I’m going to lay some cards on the table: The screening I went to for this movie was one of the most disruptive I’ve ever encountered so I think I’ve been somewhat lenient because I couldn’t connect to the film at the beginning. I believe this was partly the movies hastened exposition and partly the consistent phone using later-comers with their talkative children.
Tangent aside A Wrinkle In Time is somewhat spectacular. It’s gloriously colourful with intensely beautiful sequences. There’s a vibrant and visual world-building that will fills your heart with joy. This is match by the earnestness of lead Meg. Storm Reid is a terrific child lead, able to implement a wonderful emotional arc combating the absence of her Dad and her own low self-esteem. Reid is a watchable actress with the strength of a performer beyond her years. Young Deric McCabe is multi-faceted as the intellectual Charles Wallace and the bond between him and Reid as brother and sister is palpable.
The adults here are equally equipped to tackle their normal and supernatural roles, handling the and there is a good spiritual lesson about being who you are as well as an endearing centric father and daughter relationship.
It’s just shoddily put together. Many have been calling the book inadaptable and that applies here. The plot is so peculiar and there isn’t enough within the film to explain what the hell is going on. There is too little build up on the family beforehand for us to care a whole lot about Meg’s journey to her father, and it flits through grand scenes without a moments thought to explain to the audiences what the hell is going on. It’s complex yet tries for simplicity and this dilution doesn’t create a well-put together product. I think a lot of this comes from seeming nervous direction combined with very shoddy editing. There’s a lack of confidence behind the scenes that translates into a ill-conceived film.
This is best explained in the scene where we meet Mrs Who. Played fantastically by Mindy Kahling (who is rocking all the looks given,) the character is a peculiar one who has transcended age so much that she can only speak in quotes.
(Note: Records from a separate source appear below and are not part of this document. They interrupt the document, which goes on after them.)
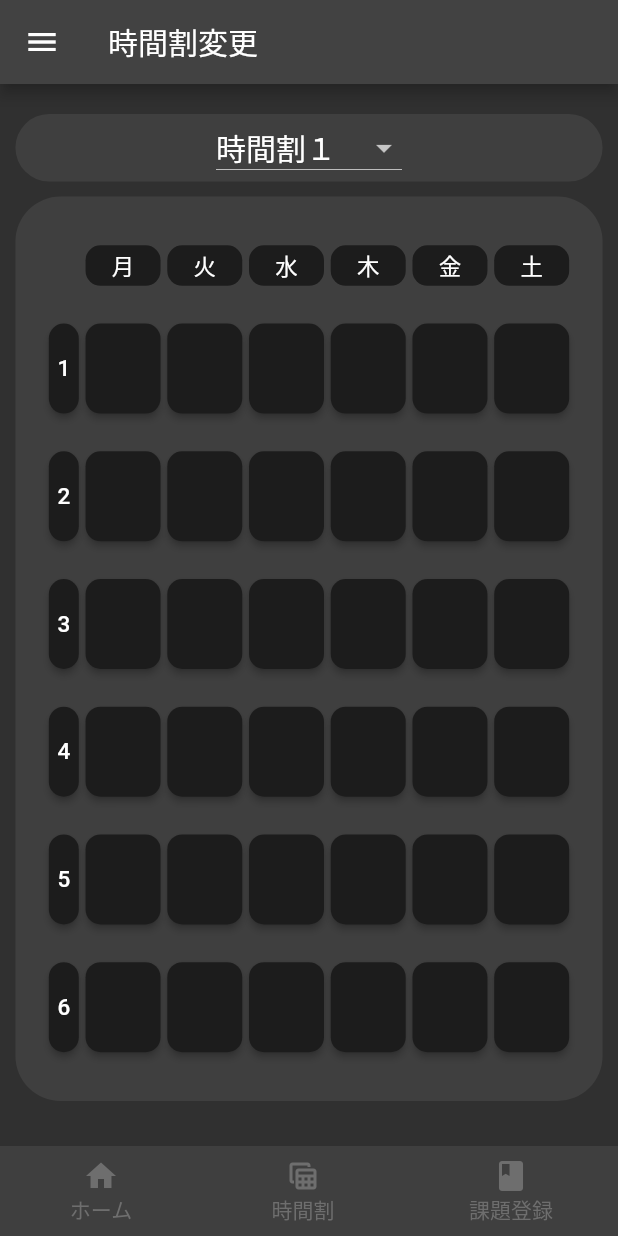
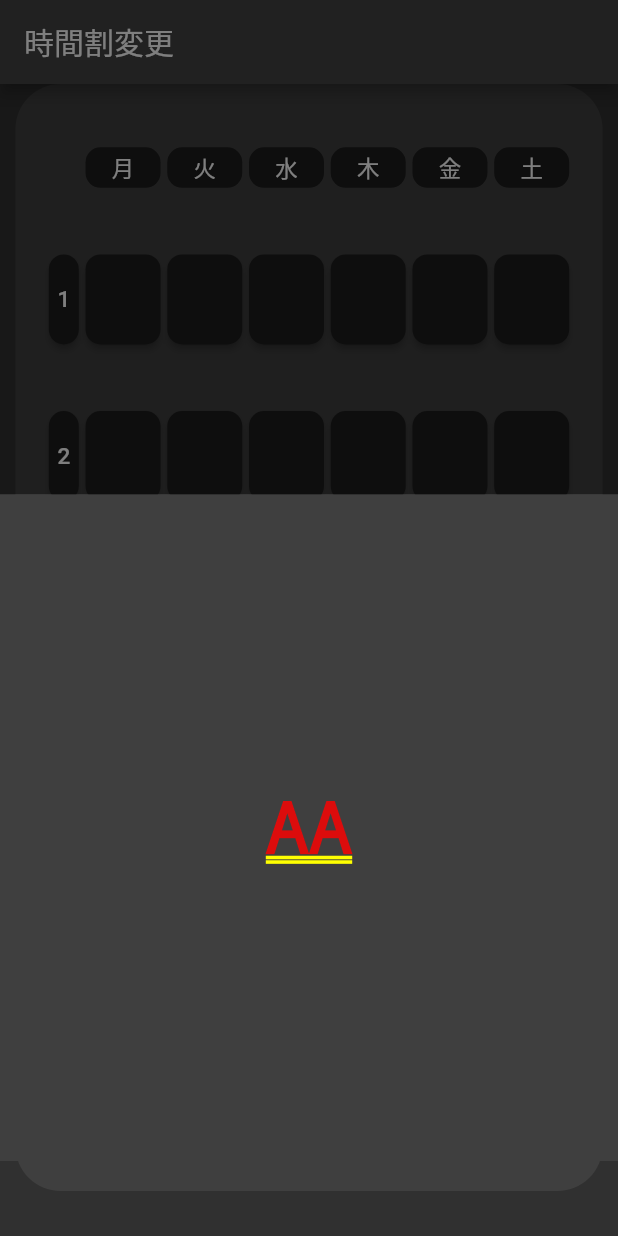
Before and after one commit to ohs-it2022/StudentSupport, a Flutter app: the TTChangePage widget shown alone on an empty page, opened directly, on a phone screen of 412 x 824 dp. Run offline on Flutter 3.47's test engine with Material 2 defaults, Android fonts, the light colour scheme and no system bars; our stand-ins replace auto_route, shared_preferences, table_calendar; missing offline and left inert: app_settings; accounts and stored records are empty.

Commit message:
ナビゲーションバー非表示

```diff
--- a/lib/src/sample.dart
+++ b/lib/src/sample.dart
@@ -61,18 +61,18 @@
 
   @override
   Widget build(BuildContext context) {
-    dynamic _drawer;
-    if(drawerFlg == 1){
-      _drawer = const OverlayWidget();
-    }else{
-      _drawer = null;
-    }
+    // dynamic _drawer;
+    // if(drawerFlg == 1){
+    //   _drawer = const OverlayWidget();
+    // }else{
+    //   _drawer = null;
+    // }
     return Scaffold(
       appBar: AppBar(
         title: Text(titleTxt),
       ),
 
-      drawer: _drawer,
+      // drawer: _drawer,
 
       body: bodyContents,
     );
--- a/lib/src/screens/timeTable/TT_change.dart
+++ b/lib/src/screens/timeTable/TT_change.dart
@@ -41,48 +41,47 @@
 
 class _TTChangePageState extends State<TTChangePage> {
 
-  @override
-  void initState(){
-    super.initState();
-    initSetTimeTable();
-    getWeekTimeTable();
-    print(weekTimeTable);
-  }
+  // @override
+  // void initState(){
+  //   super.initState();
+  //   initSetTimeTable();
+  //   getWeekTimeTable();
+  //   print(weekTimeTable);
+  // }
 
-  void getWeekTimeTable() async{
-    final _prefs = await SharedPreferences.getInstance();
-    if (_prefs.containsKey('timeTable')){
-      setState(() {
-        final jsonString = _prefs.getString("timeTable") ?? "";
-        final decodeJson = jsonDecode(jsonString);
-        decodeJson.asMap().forEach((i, elemList){
-          List<String> workList = [];
-          for (final String elem in elemList){
-            workList.add(elem);
-          }
-          weekTimeTable[i] = (workList);
-        });
-        print(weekTimeTable);
-      });
-    }
-  }
+  // void getWeekTimeTable() async{
+  //   final _prefs = await SharedPreferences.getInstance();
+  //   if (_prefs.containsKey('timeTable')){
+  //     setState(() {
+  //       final jsonString = _prefs.getString("timeTable") ?? "";
+  //       final decodeJson = jsonDecode(jsonString);
+  //       decodeJson.asMap().forEach((i, elemList){
+  //         List<String> workList = [];
+  //         for (final String elem in elemList){
+  //           workList.add(elem);
+  //         }
+  //         weekTimeTable[i] = (workList);
+  //       });
+  //       print(weekTimeTable);
+  //     });
+  //   }
+  // }
 
   @override
   Widget build(BuildContext context) {
     var screenSize = MediaQuery.of(context).size;  // 画面のサイズを取得
     final contentsWidth = screenSize.width * 0.95;
-    final timeTableTitle = Container(
-      margin: const EdgeInsets.fromLTRB(0, 20, 0, 10),
-      decoration: sectionDecoration,
-      width: contentsWidth,
-      height: 45,
-      child: const Center(child: DropdownButtonMenu(menuElem: ['時間割１','時間割２','時間割追加']),)
-    );
+    // final timeTableTitle = Container(
+    //   margin: const EdgeInsets.fromLTRB(0, 20, 0, 10),
+    //   decoration: sectionDecoration,
+    //   width: contentsWidth,
+    //   height: 45,
+    //   child: const Center(child: DropdownButtonMenu(menuElem: ['時間割１','時間割２','時間割追加']),)
+    // );
 
     final bodyCont = Center(
       child: Column(
         children: [
-          timeTableTitle,
           Expanded(
             child: Container(
               margin: const EdgeInsets.fromLTRB(0, 0, 0, 30),
@@ -101,7 +100,6 @@
               ),
             )
           ),
-          const BottomBar()
         ],
       )
     );
@@ -128,7 +126,8 @@
       width: dayWidth,
       child: ElevatedButton(
         onPressed: () {
-          context.router.push(AddDetailRoute(num: num, dayOfWeek: dayOfWeek, weekTimeTable: weekTimeTable));
+          // context.router.push(AddDetailRoute(num: num, dayOfWeek: dayOfWeek, weekTimeTable: weekTimeTable));
+
         },
         style: btnStyle,
         child: BasicText(text: txt, size: 15,)
--- a/lib/src/screens/timeTable/timeTable.dart
+++ b/lib/src/screens/timeTable/timeTable.dart
@@ -80,7 +80,7 @@
               ),
             ),
           ),
-          const BottomBar(selected: 2,)
+          // const BottomBar(selected: 2,)
         ],
       )
     );
```
Also changed, not shown: lib/main.dart (+4 -3 lines), lib/src/screens/timeTable/form.dart (added, +50 -0 lines).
She lives in a house filled with books that Charles Wallace guides Meg and love interest Calvin through. This should be fluid, from entering the house we should track their journey until the excitable reveal. It should be exploratory as Meg and Calvin tepidly enter, scared of what they might fine. Instead, the shots are jarring; skipping quickly between Mrs. Who’s movements and the books. We see her before Meg has even entered. If we were to follow the film through Meg’s steps, Mrs. Who should be there as soon as Meg sees her and not a minute before. This kind of set-up is seen throughout the film and it ruins the rhythm.
This is apparent within the soundtrack, which is definitely over-baring. Whilst there are good artists that feature on the soundtrack, it is used in all the wrong places. Dramatic moments are wasted because they’ve opted for a lyrical based tune rather than the soaring score by Ramin Dajawdi.
A Wrinkle in Time is neither as good as people are recommending or as bad as people are slating. It sits with it’s really impeccable elements and it’s really godawful ones too. It’s enjoyable and entertaining and there is enough to inspire a whole generation of children, adults, and filmmakers. However, the issues exist and, whilst it is admirable on a grand scale, it still yearns for absolute completion as though we have a draft version instead of a final one. It’s a large shame because DuVernay is an accomplished director (and, by no means, do the faults change the work she has done and can do and she shouldn’t be condemned for the problems here) and there are moments of pure genius here. It’s just that, much like Tomorrowland, it is confusing and, at times, messy.
A middling live-action fantasy romp, A Wrinkle in Time will find it’s audience… in time.
A final thought: I do believe this is factual evidence that Oprah is an omnipresent gigantic god-like being who has come to Earth to spread messages of love and strength, telling us all to “Be Warriors” and we’ll all believe it. Can we start a religion based on this? Because I’m game. Bring in the Godzilla-sized Oprah NOW!
A Wrinkle in Time is out 25th March